But now there is a terrific new book that tells the CrossFit story better than anything I have read: “Learning to Breathe Fire: The Rise of CrossFit and the Primal Future of Fitness”. Author J.C. Herz comes at this with the eye of a journalist. She was a columnist at the New York Times and a writer for Wired and Rolling Stone.
I often tell people there is no need to be intimidated by the workouts they may see described on the main CrossFit website:
1) You don’t have to already be in great shape to start doing it. “I want to try CrossFit but I have to get in shape first” is a common refrain among the CrossFit-curious. Six months go by, and then they realize that the “getting in shape first” thing isn’t happening. They screw up their courage and dive in, only to find that they’re not allowed to use heavy weight until they’ve mastered the movements. A year later, they slap themselves for giving up half a year of progress, waiting to start.
And as a 50-year-old father of five who has been doing CrossFit for almost five years, I can’t think of anything better for people over 50:
2) Age is not a barrier. Fifty- and sixty-somethings, generally wiser and more cautious than their twenty-something counterparts, can make dramatic gains in fitness. For them, the benefits of stronger bones, more muscle mass and less fat around the middle are about health, quality of life and functional independence. As one trainer says of his senior citizen athletes, “Everyone needs to squat – that’s how you get up and down from the toilet.”
Herz’s fifth point is vital:
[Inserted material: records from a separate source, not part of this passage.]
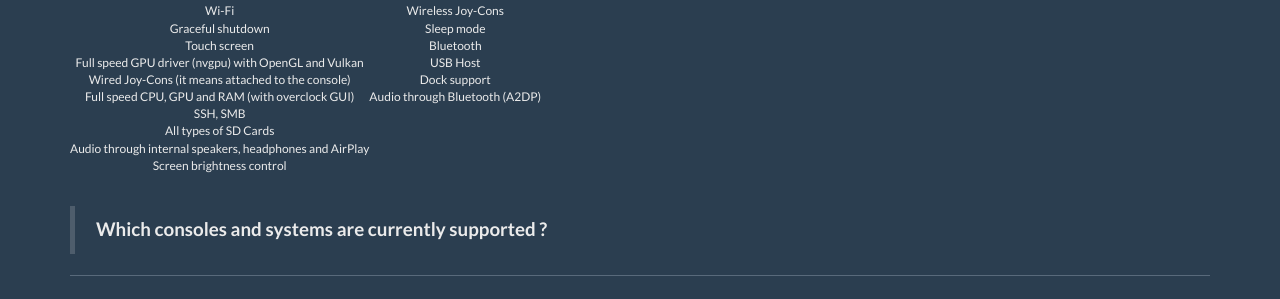
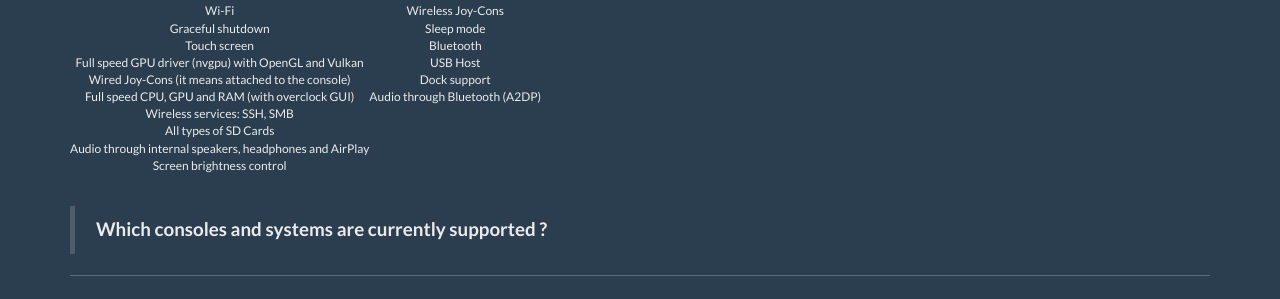
Before and after one commit to lakka-switch/documentation, a Jekyll site: the page built from faq.md, in a window 1280 px wide and 900 px high, scrolled down 620 px. Shown: the part 154-453 px from the top of the window. Built offline with Jekyll 4.4.1, drawn with Linux system fonts in a browser that asks for light colours; nearby versions of some CDN libraries.

Commit message:
Update faq.md

```diff
--- a/faq.md
+++ b/faq.md
@@ -38,7 +38,7 @@
 | Full speed GPU driver (nvgpu) with OpenGL and Vulkan | USB Host          |
 | Wired Joy-Cons (it means attached to the console)                | Dock support      |
 | Full speed CPU, GPU and RAM (with overclock GUI)          | Audio through Bluetooth (A2DP)  |
-| SSH, SMB                       |                   |
+| Wireless services: SSH, SMB                       |                   |
 | All types of SD Cards
 | Audio through internal speakers, headphones and AirPlay  | |
 | Screen brightness control | |
```
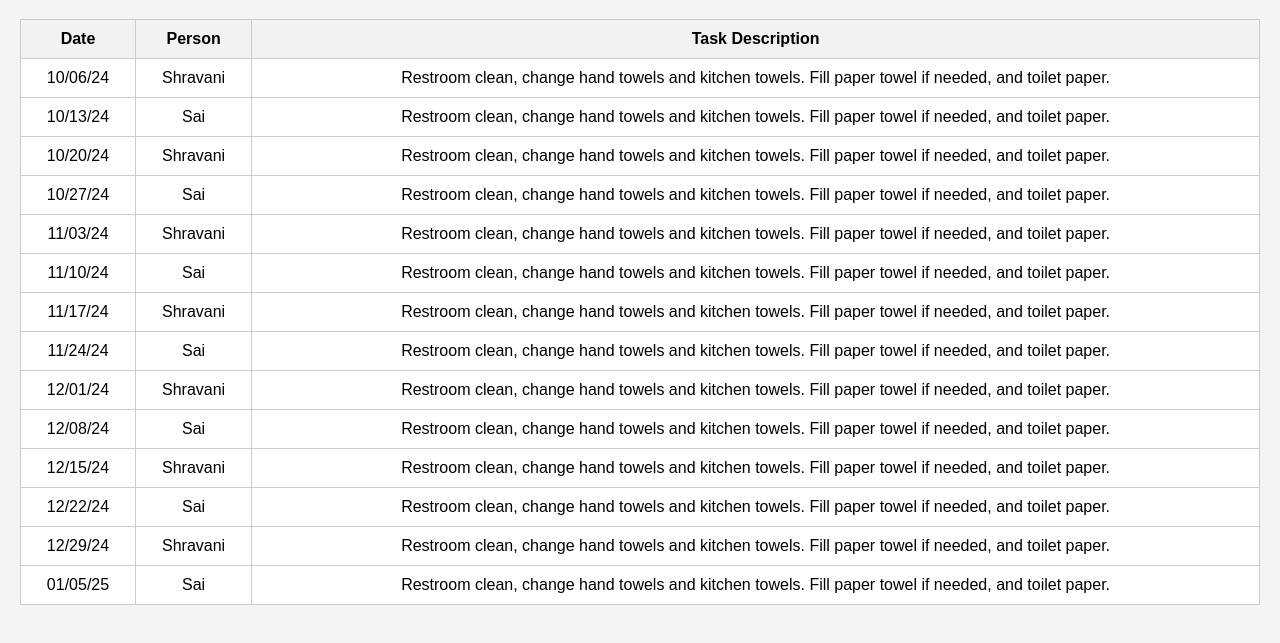
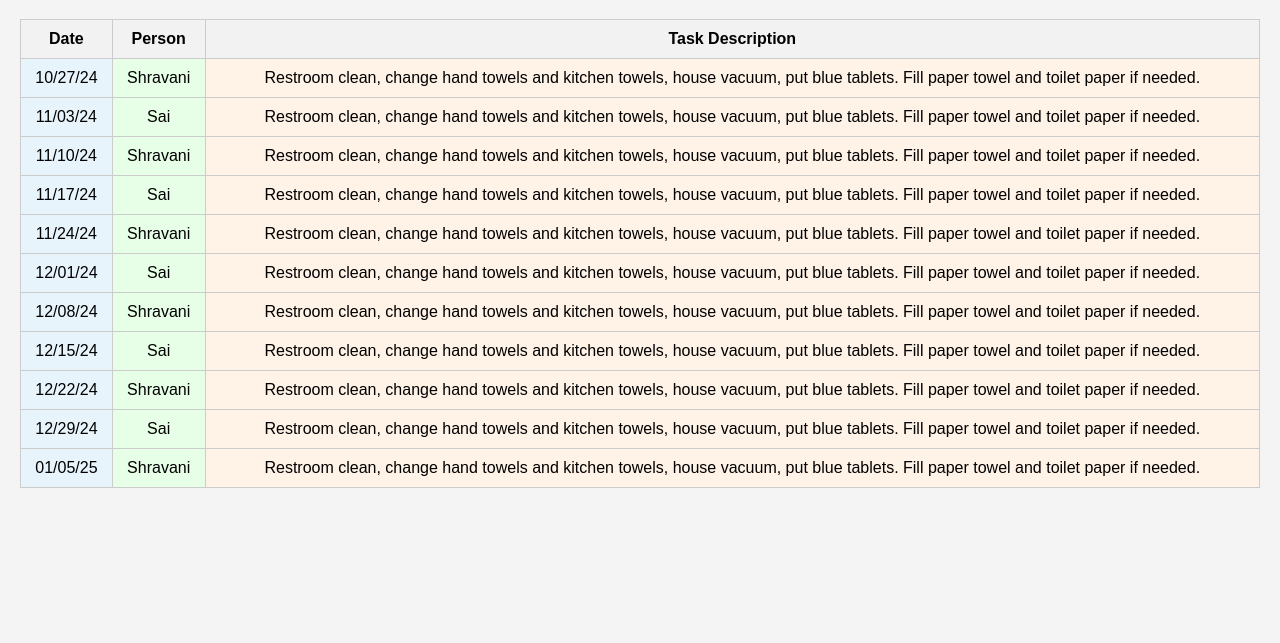
Before and after one commit to sainathp8930/cleaning-schedule, a plain HTML site: page index.html in a window 1280 px wide. Shown: the part 61-704 px from the top of the page. Drawn offline with Linux system fonts and the light colour scheme.

Commit message:
Update index.html

```diff
--- a/index.html
+++ b/index.html
@@ -32,6 +32,16 @@
         td {
             background-color: #fff;
         }
+        /* Add column-specific colors */
+        td:nth-child(1) {
+            background-color: #e8f4fc;
+        }
+        td:nth-child(2) {
+            background-color: #e6ffe6;
+        }
+        td:nth-child(3) {
+            background-color: #fff2e6;
+        }
     </style>
 </head>
 <body>
@@ -48,74 +58,59 @@
         </thead>
         <tbody>
             <tr>
-                <td>10/06/24</td>
+                <td>10/27/24</td>
                 <td>Shravani</td>
-                <td>Restroom clean, change hand towels and kitchen towels. Fill paper towel if needed, and toilet paper.</td>
-            </tr>
-            <tr>
-                <td>10/13/24</td>
-                <td>Sai</td>
-                <td>Restroom clean, change hand towels and kitchen towels. Fill paper towel if needed, and toilet paper.</td>
-            </tr>
-            <tr>
-                <td>10/20/24</td>
-                <td>Shravani</td>
-                <td>Restroom clean, change hand towels and kitchen towels. Fill paper towel if needed, and toilet paper.</td>
-            </tr>
-            <tr>
-                <td>10/27/24</td>
-                <td>Sai</td>
-                <td>Restroom clean, change hand towels and kitchen towels. Fill paper towel if needed, and toilet paper.</td>
+                <td>Restroom clean, change hand towels and kitchen towels, house vacuum, put blue tablets. Fill paper towel and toilet paper if needed.</td>
             </tr>
             <tr>
                 <td>11/03/24</td>
-                <td>Shravani</td>
-                <td>Restroom clean, change hand towels and kitchen towels. Fill paper towel if needed, and toilet paper.</td>
+                <td>Sai</td>
+                <td>Restroom clean, change hand towels and kitchen towels, house vacuum, put blue tablets. Fill paper towel and toilet paper if needed.</td>
             </tr>
             <tr>
                 <td>11/10/24</td>
-                <td>Sai</td>
-                <td>Restroom clean, change hand towels and kitchen towels. Fill paper towel if needed, and toilet paper.</td>
+                <td>Shravani</td>
+                <td>Restroom clean, change hand towels and kitchen towels, house vacuum, put blue tablets. Fill paper towel and toilet paper if needed.</td>
             </tr>
             <tr>
                 <td>11/17/24</td>
-                <td>Shravani</td>
-                <td>Restroom clean, change hand towels and kitchen towels. Fill paper towel if needed, and toilet paper.</td>
+                <td>Sai</td>
+                <td>Restroom clean, change hand towels and kitchen towels, house vacuum, put blue tablets. Fill paper towel and toilet paper if needed.</td>
             </tr>
             <tr>
                 <td>11/24/24</td>
-                <td>Sai</td>
-                <td>Restroom clean, change hand towels and kitchen towels. Fill paper towel if needed, and toilet paper.</td>
+                <td>Shravani</td>
+                <td>Restroom clean, change hand towels and kitchen towels, house vacuum, put blue tablets. Fill paper towel and toilet paper if needed.</td>
             </tr>
             <tr>
                 <td>12/01/24</td>
-                <td>Shravani</td>
-                <td>Restroom clean, change hand towels and kitchen towels. Fill paper towel if needed, and toilet paper.</td>
+                <td>Sai</td>
+                <td>Restroom clean, change hand towels and kitchen towels, house vacuum, put blue tablets. Fill paper towel and toilet paper if needed.</td>
             </tr>
             <tr>
                 <td>12/08/24</td>
-                <td>Sai</td>
-                <td>Restroom clean, change hand towels and kitchen towels. Fill paper towel if needed, and toilet paper.</td>
+                <td>Shravani</td>
+                <td>Restroom clean, change hand towels and kitchen towels, house vacuum, put blue tablets. Fill paper towel and toilet paper if needed.</td>
             </tr>
             <tr>
                 <td>12/15/24</td>
-                <td>Shravani</td>
-                <td>Restroom clean, change hand towels and kitchen towels. Fill paper towel if needed, and toilet paper.</td>
+                <td>Sai</td>
+                <td>Restroom clean, change hand towels and kitchen towels, house vacuum, put blue tablets. Fill paper towel and toilet paper if needed.</td>
             </tr>
             <tr>
                 <td>12/22/24</td>
-                <td>Sai</td>
-                <td>Restroom clean, change hand towels and kitchen towels. Fill paper towel if needed, and toilet paper.</td>
+                <td>Shravani</td>
+                <td>Restroom clean, change hand towels and kitchen towels, house vacuum, put blue tablets. Fill paper towel and toilet paper if needed.</td>
             </tr>
             <tr>
                 <td>12/29/24</td>
-                <td>Shravani</td>
-                <td>Restroom clean, change hand towels and kitchen towels. Fill paper towel if needed, and toilet paper.</td>
+                <td>Sai</td>
+                <td>Restroom clean, change hand towels and kitchen towels, house vacuum, put blue tablets. Fill paper towel and toilet paper if needed.</td>
             </tr>
             <tr>
                 <td>01/05/25</td>
-                <td>Sai</td>
-                <td>Restroom clean, change hand towels and kitchen towels. Fill paper towel if needed, and toilet paper.</td>
+                <td>Shravani</td>
+                <td>Restroom clean, change hand towels and kitchen towels, house vacuum, put blue tablets. Fill paper towel and toilet paper if needed.</td>
             </tr>
         </tbody>
     </table>
```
5) It’s not just physical training. It’s also mental. The ritual of CrossFit’s Workouts of the Day (WODs) is about groups of people just getting through it. Pushing yourself is physically uncomfortable. Doing this repeatedly, week-in-week-out, is like allergy shots for stress. You learn that physical discomfort won’t kill you – that there’s a difference between a true physical limit and aaah-this-just-sucks. If you practice, you can learn to ignore the voice in your head that says aaah-this-just-sucks. Knowing you’re tough enough to do that – especially when none of your friends or co-workers suspects your secret streak of Die Hard badass – is gratifying.
To read the entire list…click here!
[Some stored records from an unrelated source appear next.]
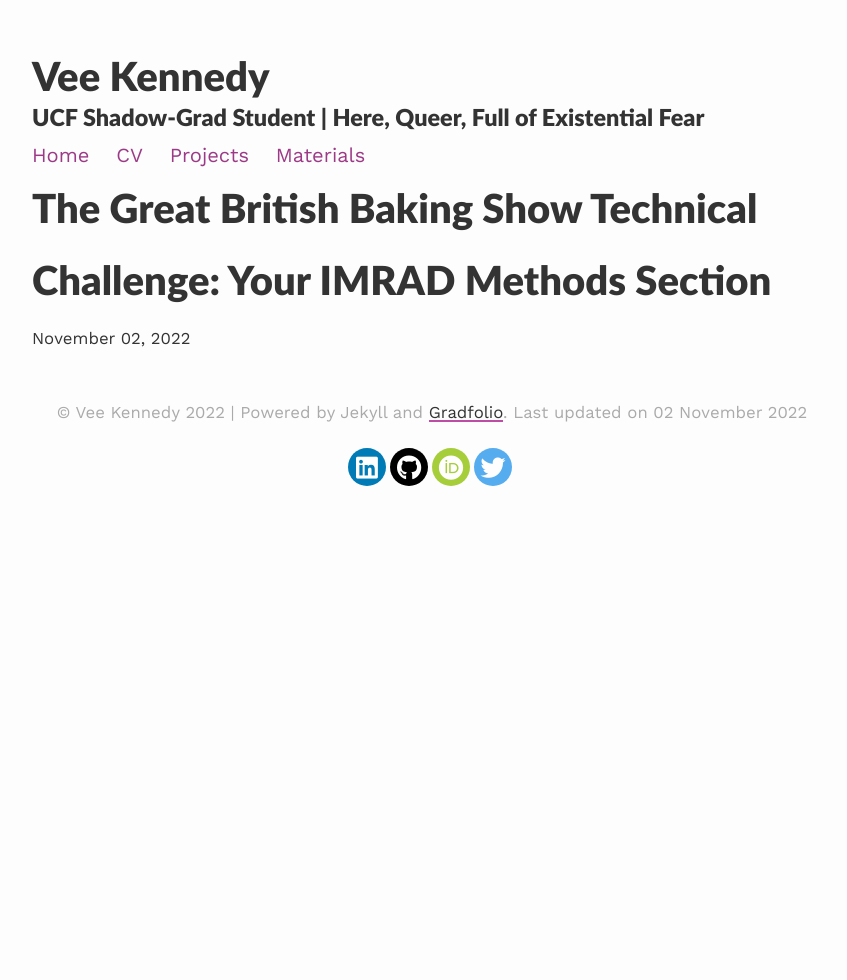
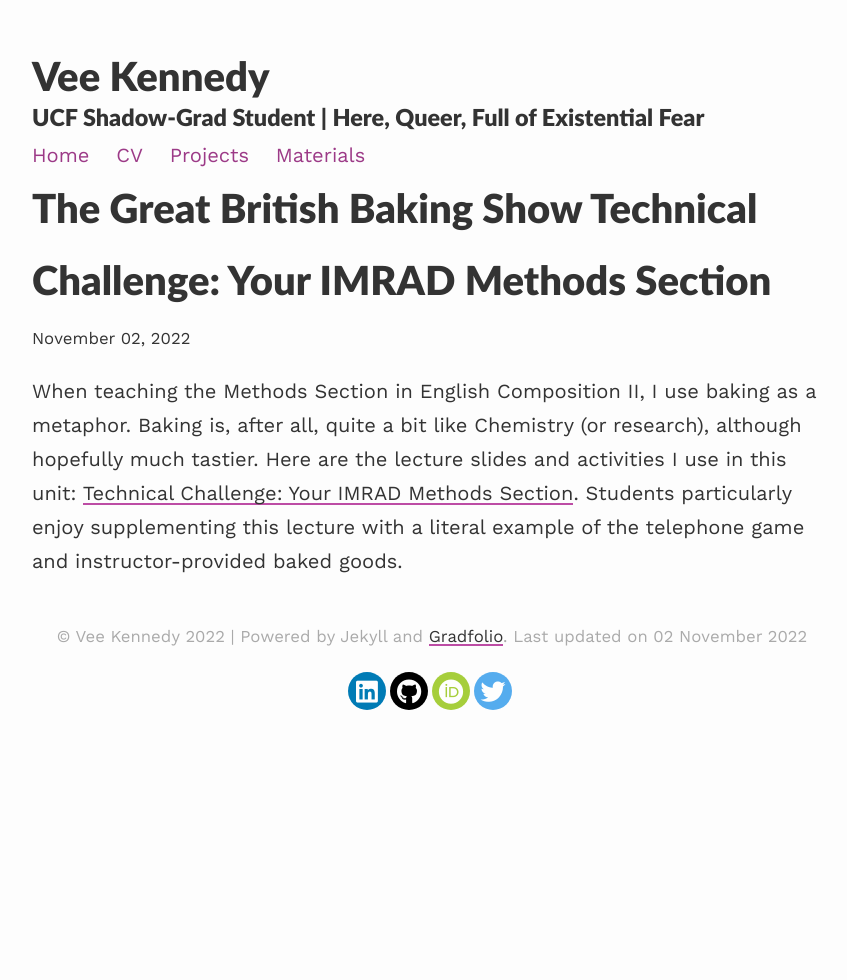
Before and after one commit to veekenne/gradfolio, a Jekyll site: the page built from _posts/2022-11-2-methods.md, in a window 1280 px wide. Shown: the whole page, without its empty margins (208-1055 px from the left). Built offline with Jekyll 4.4.1, drawn with Linux system fonts in a browser that asks for light colours; nearby versions of some CDN libraries.

Commit message:
methods update

```diff
--- a/_posts/2022-11-2-methods.md
+++ b/_posts/2022-11-2-methods.md
@@ -2,3 +2,5 @@
 layout: post
 title: "The Great British Baking Show Technical Challenge: Your IMRAD Methods Section"
 ---
+
+When teaching the Methods Section in English Composition II, I use baking as a metaphor. Baking is, after all, quite a bit like Chemistry (or research), although hopefully much tastier. Here are the lecture slides and activities I use in this unit: [Technical Challenge: Your IMRAD Methods Section](https://docs.google.com/presentation/d/1A8j7TGcGlXKfVneHi-2SV9_Y3qMg5psGRU6kOY8nlh4/edit?usp=sharing){:target="_blank}. Students particularly enjoy supplementing this lecture with a literal example of the telephone game and instructor-provided baked goods.
```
The book would be a great Father’s Day gift. But let’s be clear that this is not something just for guys — a point made by William O’Conner at The Daily Beast who notes Herz pegging CrossFit participation at a ration of 60-40 male to female:
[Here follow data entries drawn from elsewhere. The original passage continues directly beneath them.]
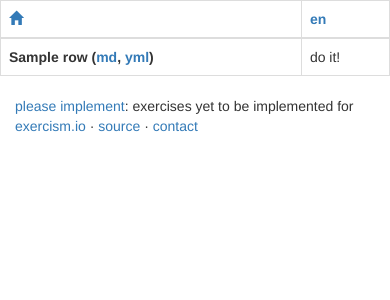
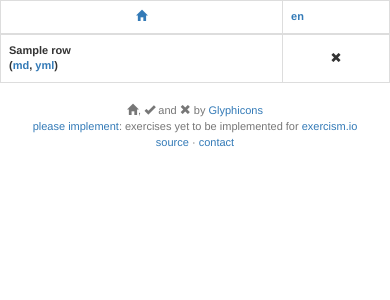
Before and after one commit to sjakobi/please-implement, a Python web app: template please-implement/templates/table.html in a window 390 px wide. Shown: the top 300 px of the page. Run offline with Jinja, Linux system fonts and the light colour scheme; the template is opened without the code that fills it: most values are stand-ins (such as "Sample title", 1, 10 or a date in 2020); lists and menus that the app fills with data are empty; some libraries are stand-ins or nearby versions.

Commit message:
Improve styling

```diff
--- a/please-implement/templates/table.html
+++ b/please-implement/templates/table.html
@@ -6,14 +6,14 @@
   <link rel="stylesheet" href="//netdna.bootstrapcdn.com/bootstrap/3.1.1/css/bootstrap.min.css">
 </head>
 
-<body>
+<body style="font-size: 110%">
 
   <table class="table table-bordered table-hover">
     <thead>
     <tr>
-        <th><a href="/"><span class="glyphicon glyphicon-home"></span></a></th>
+      <th style="text-align: center"><a href="/"><span class="glyphicon glyphicon-home"></span></a></th>
       {% for repo, language in table.languages.items() %}
-        <th scope="col">
+        <th scope="col" style="white-space: nowrap;">
           <a href="/{{ repo }}">{{ language }}</a>
         </th>
       {% endfor %}
@@ -23,16 +23,16 @@
     {% for ex in table.rows %}
       <tr>
         <th scope="row">
-          {{ ex }}
+          {{ ex }}<br>
           (<a href="https://github.com/exercism/x-common/blob/master/{{ ex }}.md">md</a>,
           <a href="https://github.com/exercism/x-common/blob/master/{{ ex }}.yml">yml</a>)
         </th>
         {% for repo in table.languages %}
-          <td>
+          <td style="text-align: center; vertical-align: middle">
             {% if ex in table.exercises[repo] %}
-              <a href="https://github.com/exercism/{{ repo }}/tree/master/{{ ex }}">done</a>
+              <a href="https://github.com/exercism/{{ repo }}/tree/master/{{ ex }}"><span class="glyphicon glyphicon-ok"></span></a>
             {% else %}
-              do it!
+              <span class="glyphicon glyphicon-remove" title="Implement me!"></span>
             {% endif %}
           </td>
         {% endfor %}
@@ -42,14 +42,23 @@
   </table>
 
   <div id="footer">
-    <div class="container">
-      <p>
+    <div class="row text-muted" style="text-align: center">
+      <div class="col-md-4">
+        <span class="glyphicon glyphicon-home"></span>,
+        <span class="glyphicon glyphicon-ok"></span>
+        and <span class="glyphicon glyphicon-remove"></span>
+        by <a href="http://glyphicons.com">Glyphicons</a>
+      </div>
+
+      <div class="col-md-4">
         <a href="/">please implement</a>: exercises yet to be implemented for <a href=http://exercism.io>exercism.io</a>
-        &middot;
+      </div>
+
+      <div class="col-md-4">
         <a href="https://github.com/sjakobi/please-implement">source</a>
-        &middot;
+        ·
         <a href="mailto:simon.jakobi@gmail.com">contact</a>
-      </p>
+      </div>
     </div>
   </div>
 
```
The female segment of the CrossFit community is somewhat surprising.
“You have barbells, you have intensity, and you have the exercise and expression of physical power, which is what makes you think it’s a male thing,” explains Herz. “There’s not a lot out there in fitness-land for women that involves physical power, and in fact it’s almost taboo.”
CrossFit is in some ways more transformative for women than men.
“If you go to most gyms, there are mirrors everywhere. Most women’s fitness goals have to do with how they look in the mirror. And it makes people neurotic, to fixate on how their thighs look,” she reasons.
Instead, with CrossFit, the fitness is about function.
“It changes how you think about yourself. It’s really rewarding to get a pull-up. When you can pull your own body up, it’s empowering,” remarks Herz. “I can lift things, and I don’t have to ask for help when I need to move something heavy from point A to point B. The separation of physical goals from the cosmetic is embraced wholeheartedly by the women who do CrossFit.
“The attention goes away from looking at myself in the mirror. Looking at other women in the mirror. Comparing myself to other women. Knowing that they’re comparing themselves to me, to OK, can I deadlift my body weight?”
Read the rest of O’Conner’s review here.
And I tend to tweet about CrossFit @bakerlink!